» **Goal of the exercise**
All of the records must be repeated exactly.

*** The data Section Begins ***

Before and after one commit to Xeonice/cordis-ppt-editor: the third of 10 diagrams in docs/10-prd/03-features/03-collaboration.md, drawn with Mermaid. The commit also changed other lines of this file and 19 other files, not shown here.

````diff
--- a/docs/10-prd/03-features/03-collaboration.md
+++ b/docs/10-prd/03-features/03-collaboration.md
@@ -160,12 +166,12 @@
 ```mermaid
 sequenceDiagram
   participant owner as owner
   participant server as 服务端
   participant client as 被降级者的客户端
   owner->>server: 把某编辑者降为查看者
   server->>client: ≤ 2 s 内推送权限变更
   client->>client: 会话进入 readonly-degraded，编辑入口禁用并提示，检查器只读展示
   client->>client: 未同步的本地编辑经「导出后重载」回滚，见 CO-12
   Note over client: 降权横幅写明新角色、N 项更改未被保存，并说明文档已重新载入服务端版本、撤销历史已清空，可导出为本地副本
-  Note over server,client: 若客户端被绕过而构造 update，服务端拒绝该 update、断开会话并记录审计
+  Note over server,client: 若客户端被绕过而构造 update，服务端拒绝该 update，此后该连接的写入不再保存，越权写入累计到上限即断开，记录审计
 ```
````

*** The data Section Ends ***

» **Answer area**
Before and after one commit to Xeonice/cordis-ppt-editor: the third of 10 diagrams in docs/10-prd/03-features/03-collaboration.md, drawn with Mermaid. The commit also changed other lines of this file and 19 other files, not shown here.

````diff
--- a/docs/10-prd/03-features/03-collaboration.md
+++ b/docs/10-prd/03-features/03-collaboration.md
@@ -160,12 +166,12 @@
 ```mermaid
 sequenceDiagram
   participant owner as owner
   participant server as 服务端
   participant client as 被降级者的客户端
   owner->>server: 把某编辑者降为查看者
   server->>client: ≤ 2 s 内推送权限变更
   client->>client: 会话进入 readonly-degraded，编辑入口禁用并提示，检查器只读展示
   client->>client: 未同步的本地编辑经「导出后重载」回滚，见 CO-12
   Note over client: 降权横幅写明新角色、N 项更改未被保存，并说明文档已重新载入服务端版本、撤销历史已清空，可导出为本地副本
-  Note over server,client: 若客户端被绕过而构造 update，服务端拒绝该 update、断开会话并记录审计
+  Note over server,client: 若客户端被绕过而构造 update，服务端拒绝该 update，此后该连接的写入不再保存，越权写入累计到上限即断开，记录审计
 ```
````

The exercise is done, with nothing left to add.